## [Aim of the task]
Go through the data and tally the lines that hold the string "components". Reply with the total alone.

## [Provided information]
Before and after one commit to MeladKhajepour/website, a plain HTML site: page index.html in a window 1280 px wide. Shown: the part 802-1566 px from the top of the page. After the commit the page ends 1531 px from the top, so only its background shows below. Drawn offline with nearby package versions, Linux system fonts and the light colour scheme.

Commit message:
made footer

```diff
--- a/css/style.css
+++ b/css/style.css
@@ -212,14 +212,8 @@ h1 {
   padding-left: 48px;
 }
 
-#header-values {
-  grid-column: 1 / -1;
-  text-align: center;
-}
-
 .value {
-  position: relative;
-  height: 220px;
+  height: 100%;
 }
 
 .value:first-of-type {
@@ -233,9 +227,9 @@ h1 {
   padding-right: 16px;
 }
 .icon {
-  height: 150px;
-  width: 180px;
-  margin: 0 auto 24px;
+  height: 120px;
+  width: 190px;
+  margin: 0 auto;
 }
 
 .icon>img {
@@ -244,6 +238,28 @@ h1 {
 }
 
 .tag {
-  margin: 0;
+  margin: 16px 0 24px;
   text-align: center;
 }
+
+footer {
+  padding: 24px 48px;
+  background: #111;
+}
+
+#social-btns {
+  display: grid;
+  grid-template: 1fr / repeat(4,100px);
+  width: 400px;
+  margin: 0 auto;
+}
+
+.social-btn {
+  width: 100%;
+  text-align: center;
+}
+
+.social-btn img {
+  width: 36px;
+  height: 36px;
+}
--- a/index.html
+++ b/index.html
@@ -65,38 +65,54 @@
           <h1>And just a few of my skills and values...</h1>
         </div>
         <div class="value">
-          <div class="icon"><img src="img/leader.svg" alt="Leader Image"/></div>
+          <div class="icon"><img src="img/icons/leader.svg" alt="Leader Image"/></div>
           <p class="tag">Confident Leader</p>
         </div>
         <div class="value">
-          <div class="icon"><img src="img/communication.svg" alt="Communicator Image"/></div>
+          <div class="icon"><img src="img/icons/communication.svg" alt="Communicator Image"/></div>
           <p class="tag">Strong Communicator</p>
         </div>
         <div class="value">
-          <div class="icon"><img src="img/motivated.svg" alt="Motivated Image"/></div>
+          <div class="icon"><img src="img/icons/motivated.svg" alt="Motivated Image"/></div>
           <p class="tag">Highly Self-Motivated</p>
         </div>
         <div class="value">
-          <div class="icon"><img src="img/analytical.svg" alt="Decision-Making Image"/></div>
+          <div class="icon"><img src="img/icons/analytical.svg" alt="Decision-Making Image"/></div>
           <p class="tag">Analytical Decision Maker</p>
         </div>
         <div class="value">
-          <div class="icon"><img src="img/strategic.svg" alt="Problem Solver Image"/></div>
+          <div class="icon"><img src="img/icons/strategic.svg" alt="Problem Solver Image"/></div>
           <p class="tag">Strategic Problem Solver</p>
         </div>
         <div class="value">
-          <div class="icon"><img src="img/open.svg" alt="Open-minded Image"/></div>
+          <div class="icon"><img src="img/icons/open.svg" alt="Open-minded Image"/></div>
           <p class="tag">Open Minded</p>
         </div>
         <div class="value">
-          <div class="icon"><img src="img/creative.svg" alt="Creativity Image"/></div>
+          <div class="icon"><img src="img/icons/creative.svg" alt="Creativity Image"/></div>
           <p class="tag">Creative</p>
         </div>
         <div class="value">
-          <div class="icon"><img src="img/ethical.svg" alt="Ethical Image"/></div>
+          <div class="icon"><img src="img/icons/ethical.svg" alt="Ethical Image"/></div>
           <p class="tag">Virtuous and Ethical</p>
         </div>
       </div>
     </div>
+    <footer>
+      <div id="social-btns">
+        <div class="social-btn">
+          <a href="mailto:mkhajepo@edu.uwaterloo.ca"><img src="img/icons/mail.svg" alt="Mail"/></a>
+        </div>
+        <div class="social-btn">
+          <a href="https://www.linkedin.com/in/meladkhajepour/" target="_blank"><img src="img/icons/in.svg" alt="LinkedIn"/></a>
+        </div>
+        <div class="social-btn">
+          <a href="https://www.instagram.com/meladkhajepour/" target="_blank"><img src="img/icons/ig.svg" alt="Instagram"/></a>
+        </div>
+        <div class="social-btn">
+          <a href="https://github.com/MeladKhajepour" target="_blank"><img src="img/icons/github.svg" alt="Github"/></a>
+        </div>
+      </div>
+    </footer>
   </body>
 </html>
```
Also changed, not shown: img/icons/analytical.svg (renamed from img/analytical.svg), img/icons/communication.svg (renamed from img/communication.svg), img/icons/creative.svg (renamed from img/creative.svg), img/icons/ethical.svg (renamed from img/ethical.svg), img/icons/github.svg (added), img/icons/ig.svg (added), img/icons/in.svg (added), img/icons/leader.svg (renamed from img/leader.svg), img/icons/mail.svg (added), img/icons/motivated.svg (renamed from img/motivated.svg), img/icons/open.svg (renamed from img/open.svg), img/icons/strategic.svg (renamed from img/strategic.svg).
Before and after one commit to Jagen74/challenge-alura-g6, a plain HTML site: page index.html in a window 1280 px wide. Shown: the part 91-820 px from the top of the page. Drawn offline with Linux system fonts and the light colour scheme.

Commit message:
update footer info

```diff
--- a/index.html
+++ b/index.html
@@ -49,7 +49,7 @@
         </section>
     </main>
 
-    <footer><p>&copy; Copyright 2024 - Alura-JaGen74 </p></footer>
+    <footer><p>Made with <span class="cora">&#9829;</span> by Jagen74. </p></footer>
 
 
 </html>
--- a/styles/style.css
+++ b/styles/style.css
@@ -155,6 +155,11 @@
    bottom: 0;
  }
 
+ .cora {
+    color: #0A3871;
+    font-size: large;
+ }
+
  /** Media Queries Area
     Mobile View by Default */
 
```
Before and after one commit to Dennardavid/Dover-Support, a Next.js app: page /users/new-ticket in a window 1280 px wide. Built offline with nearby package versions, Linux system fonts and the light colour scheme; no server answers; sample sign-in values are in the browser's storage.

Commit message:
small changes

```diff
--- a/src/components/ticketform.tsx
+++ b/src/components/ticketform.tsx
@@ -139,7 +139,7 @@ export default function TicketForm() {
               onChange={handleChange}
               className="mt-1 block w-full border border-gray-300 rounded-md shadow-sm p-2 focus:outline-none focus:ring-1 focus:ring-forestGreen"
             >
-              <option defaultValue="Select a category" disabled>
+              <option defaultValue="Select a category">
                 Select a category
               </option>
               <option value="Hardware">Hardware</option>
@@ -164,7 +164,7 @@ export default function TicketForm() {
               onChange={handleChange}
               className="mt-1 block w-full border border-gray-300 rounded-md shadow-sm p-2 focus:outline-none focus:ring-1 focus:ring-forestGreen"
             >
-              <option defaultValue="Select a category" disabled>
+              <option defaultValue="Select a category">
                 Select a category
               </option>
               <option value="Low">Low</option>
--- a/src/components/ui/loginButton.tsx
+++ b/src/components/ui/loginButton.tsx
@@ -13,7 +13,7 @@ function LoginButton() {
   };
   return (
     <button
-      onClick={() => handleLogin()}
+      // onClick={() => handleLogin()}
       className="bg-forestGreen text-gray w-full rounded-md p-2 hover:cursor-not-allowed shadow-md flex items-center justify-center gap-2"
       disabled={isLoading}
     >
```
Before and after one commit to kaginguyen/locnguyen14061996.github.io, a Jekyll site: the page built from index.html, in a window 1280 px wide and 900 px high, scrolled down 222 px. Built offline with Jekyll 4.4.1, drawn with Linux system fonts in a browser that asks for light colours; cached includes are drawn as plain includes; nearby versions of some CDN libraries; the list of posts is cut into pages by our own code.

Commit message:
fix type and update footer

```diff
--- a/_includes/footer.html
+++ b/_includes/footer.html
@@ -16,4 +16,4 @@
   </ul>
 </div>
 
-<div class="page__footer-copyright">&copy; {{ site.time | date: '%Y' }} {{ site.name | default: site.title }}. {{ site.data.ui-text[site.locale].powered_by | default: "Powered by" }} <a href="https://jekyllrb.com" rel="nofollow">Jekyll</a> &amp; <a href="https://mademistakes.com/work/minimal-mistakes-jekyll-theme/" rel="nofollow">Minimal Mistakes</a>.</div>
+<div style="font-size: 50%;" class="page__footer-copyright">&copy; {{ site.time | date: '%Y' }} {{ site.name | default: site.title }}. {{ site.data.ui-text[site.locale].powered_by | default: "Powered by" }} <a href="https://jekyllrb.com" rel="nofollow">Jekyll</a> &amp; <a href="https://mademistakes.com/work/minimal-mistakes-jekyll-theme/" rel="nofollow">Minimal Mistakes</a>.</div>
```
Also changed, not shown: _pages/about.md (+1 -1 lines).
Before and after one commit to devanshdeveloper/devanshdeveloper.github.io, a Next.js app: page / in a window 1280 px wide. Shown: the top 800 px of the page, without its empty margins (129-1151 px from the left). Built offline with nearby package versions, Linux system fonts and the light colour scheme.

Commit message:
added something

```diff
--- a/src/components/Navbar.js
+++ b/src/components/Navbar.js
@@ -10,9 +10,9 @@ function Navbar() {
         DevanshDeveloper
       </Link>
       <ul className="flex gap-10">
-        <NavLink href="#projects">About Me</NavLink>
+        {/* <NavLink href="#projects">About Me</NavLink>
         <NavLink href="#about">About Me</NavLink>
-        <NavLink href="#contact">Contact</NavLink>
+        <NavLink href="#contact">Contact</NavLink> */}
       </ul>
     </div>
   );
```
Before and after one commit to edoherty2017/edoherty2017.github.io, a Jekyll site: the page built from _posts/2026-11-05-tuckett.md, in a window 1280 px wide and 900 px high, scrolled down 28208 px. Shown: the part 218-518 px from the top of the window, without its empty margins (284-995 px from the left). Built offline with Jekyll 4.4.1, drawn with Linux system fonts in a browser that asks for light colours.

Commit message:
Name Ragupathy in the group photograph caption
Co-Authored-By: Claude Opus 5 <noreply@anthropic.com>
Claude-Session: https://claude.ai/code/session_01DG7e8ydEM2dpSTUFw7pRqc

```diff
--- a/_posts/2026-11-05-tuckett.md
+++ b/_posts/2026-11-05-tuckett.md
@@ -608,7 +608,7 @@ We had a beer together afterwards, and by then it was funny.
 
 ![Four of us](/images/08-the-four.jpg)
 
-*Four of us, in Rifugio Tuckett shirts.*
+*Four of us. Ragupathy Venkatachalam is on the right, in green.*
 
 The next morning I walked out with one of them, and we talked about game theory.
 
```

## [Written response]
6